• PROBLEM STATEMENT: Search the records for "Moodle" and copy each line that holds it.

• THE RECORDS:
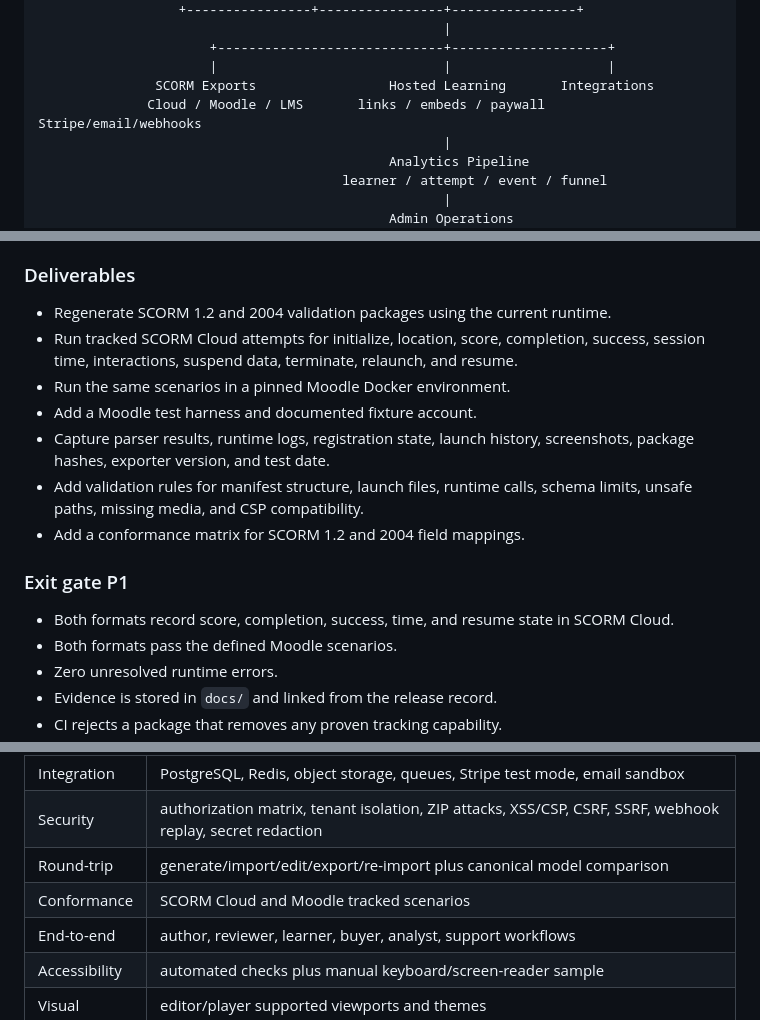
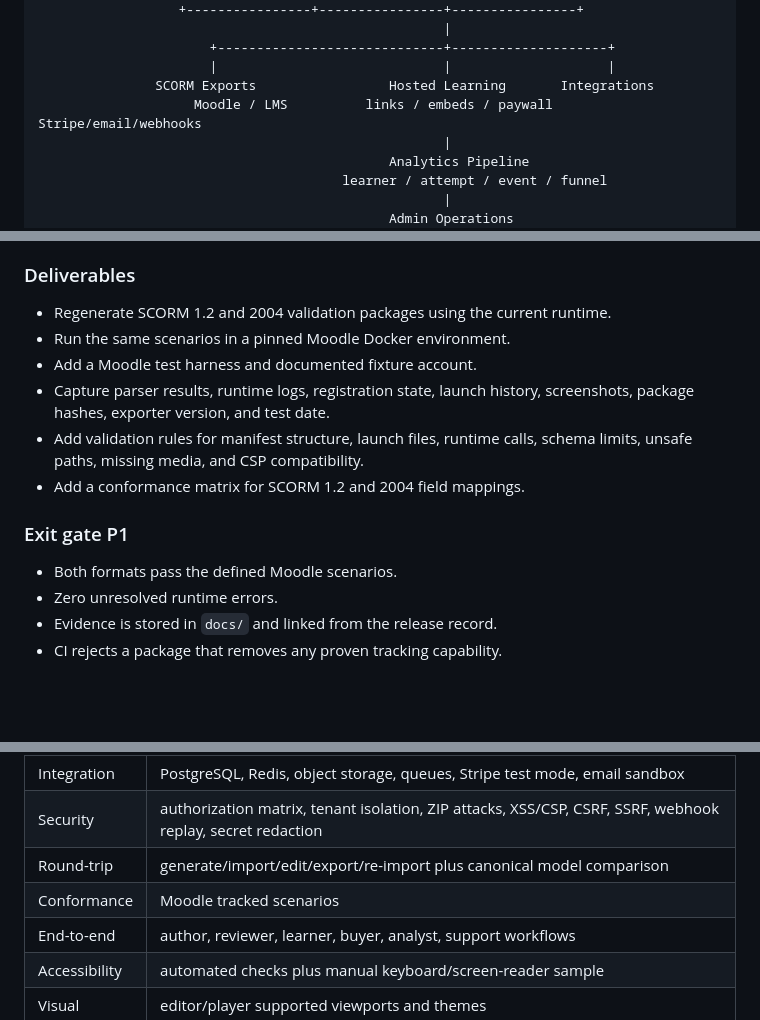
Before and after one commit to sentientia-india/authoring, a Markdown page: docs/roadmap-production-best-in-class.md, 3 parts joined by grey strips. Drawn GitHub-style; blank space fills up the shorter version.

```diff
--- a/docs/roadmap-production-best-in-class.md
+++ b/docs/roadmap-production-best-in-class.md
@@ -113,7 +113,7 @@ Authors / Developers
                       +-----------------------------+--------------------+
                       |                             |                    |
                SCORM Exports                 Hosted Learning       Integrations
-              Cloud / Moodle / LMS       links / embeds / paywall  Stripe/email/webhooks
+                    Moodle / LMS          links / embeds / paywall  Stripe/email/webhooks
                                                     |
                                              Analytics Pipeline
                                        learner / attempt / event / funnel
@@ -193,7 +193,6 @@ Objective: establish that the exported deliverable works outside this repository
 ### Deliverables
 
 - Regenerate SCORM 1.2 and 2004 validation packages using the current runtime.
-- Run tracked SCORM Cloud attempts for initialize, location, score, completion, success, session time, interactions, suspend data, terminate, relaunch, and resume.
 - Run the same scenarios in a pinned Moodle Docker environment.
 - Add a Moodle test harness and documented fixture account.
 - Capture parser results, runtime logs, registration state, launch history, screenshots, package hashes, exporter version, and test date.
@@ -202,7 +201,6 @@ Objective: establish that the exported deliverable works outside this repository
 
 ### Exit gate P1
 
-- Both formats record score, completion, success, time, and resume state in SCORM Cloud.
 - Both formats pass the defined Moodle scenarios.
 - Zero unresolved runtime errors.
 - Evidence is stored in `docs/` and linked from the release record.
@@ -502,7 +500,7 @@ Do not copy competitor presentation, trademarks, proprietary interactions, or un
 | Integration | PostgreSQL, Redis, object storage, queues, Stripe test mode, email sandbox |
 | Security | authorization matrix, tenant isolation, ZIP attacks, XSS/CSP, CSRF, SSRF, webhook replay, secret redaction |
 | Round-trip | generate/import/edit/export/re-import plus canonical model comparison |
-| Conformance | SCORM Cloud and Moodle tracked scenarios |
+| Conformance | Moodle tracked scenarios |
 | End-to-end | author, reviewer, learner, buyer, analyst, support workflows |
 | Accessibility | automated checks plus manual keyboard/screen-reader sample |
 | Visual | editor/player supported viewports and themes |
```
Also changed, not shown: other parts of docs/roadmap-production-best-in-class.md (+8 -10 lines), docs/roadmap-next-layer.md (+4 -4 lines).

--

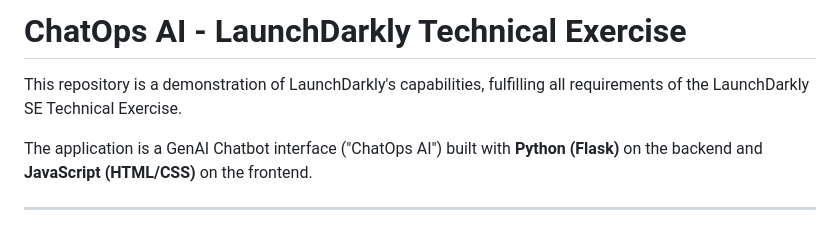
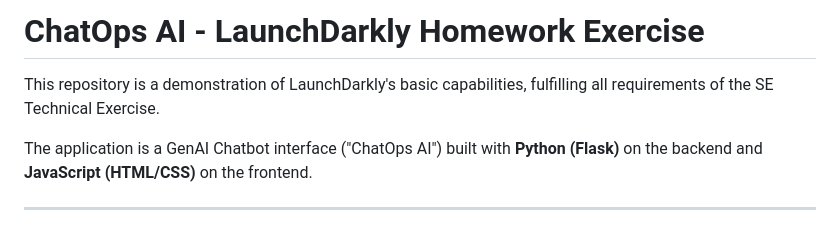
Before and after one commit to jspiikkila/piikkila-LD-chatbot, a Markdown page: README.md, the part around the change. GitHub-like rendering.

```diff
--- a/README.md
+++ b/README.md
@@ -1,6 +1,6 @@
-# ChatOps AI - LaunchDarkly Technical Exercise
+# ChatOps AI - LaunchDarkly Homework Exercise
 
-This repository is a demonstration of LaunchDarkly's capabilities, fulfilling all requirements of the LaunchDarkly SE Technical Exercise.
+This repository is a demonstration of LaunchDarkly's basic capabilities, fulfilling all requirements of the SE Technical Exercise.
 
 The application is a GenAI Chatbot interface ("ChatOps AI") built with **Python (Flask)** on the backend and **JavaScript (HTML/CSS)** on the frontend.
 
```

...

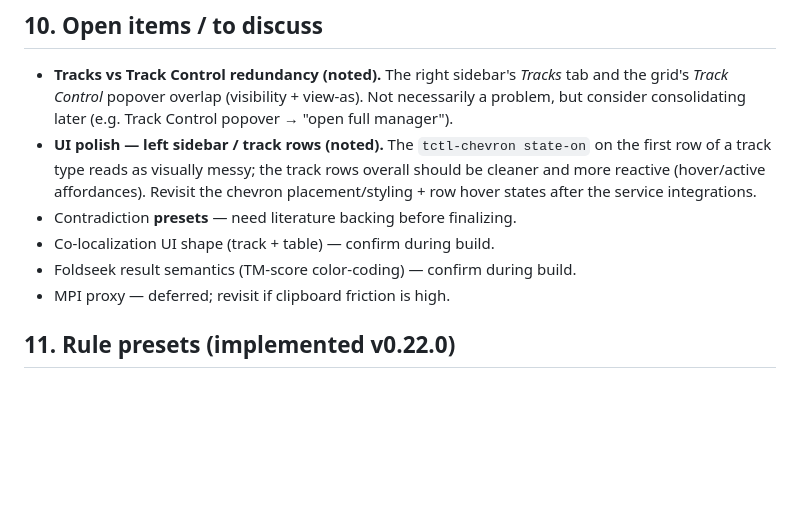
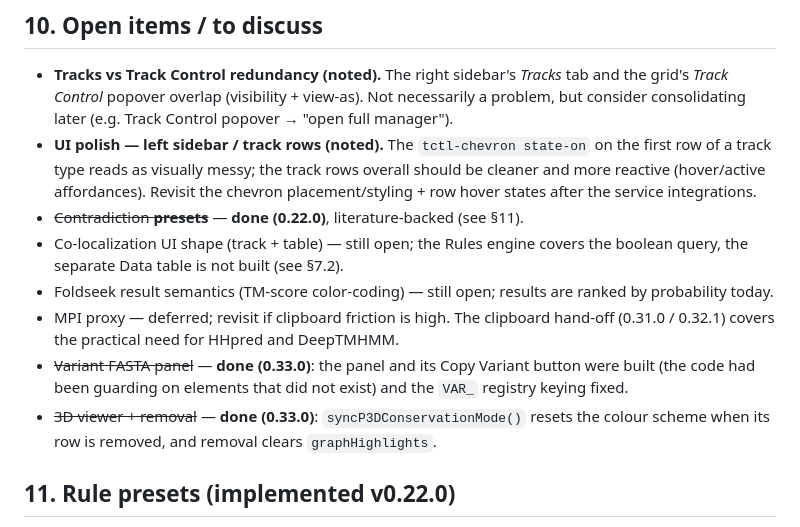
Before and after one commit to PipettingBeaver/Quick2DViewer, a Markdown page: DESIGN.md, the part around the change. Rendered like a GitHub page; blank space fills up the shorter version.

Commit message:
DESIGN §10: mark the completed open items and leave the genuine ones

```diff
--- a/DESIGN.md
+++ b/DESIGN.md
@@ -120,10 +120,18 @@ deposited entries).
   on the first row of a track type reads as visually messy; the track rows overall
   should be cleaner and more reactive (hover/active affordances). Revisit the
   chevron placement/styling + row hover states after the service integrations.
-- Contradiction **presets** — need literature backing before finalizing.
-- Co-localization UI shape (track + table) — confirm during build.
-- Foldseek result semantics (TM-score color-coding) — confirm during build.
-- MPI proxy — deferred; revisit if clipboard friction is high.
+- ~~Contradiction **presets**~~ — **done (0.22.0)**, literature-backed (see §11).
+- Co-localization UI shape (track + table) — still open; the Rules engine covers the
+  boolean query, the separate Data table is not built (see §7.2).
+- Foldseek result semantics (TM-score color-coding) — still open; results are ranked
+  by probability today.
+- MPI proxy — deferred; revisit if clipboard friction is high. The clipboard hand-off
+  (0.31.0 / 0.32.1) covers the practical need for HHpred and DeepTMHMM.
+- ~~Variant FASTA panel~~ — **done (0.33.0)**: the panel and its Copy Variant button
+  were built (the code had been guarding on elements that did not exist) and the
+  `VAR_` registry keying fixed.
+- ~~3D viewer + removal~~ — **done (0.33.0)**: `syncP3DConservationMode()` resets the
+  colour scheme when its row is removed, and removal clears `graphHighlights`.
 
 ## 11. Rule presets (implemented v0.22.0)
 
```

• TASK ANSWER:
-              Cloud / Moodle / LMS       links / embeds / paywall  Stripe/email/webhooks
+                    Moodle / LMS          links / embeds / paywall  Stripe/email/webhooks
 - Run the same scenarios in a pinned Moodle Docker environment.
 - Add a Moodle test harness and documented fixture account.
 - Both formats pass the defined Moodle scenarios.
-| Conformance | SCORM Cloud and Moodle tracked scenarios |
+| Conformance | Moodle tracked scenarios |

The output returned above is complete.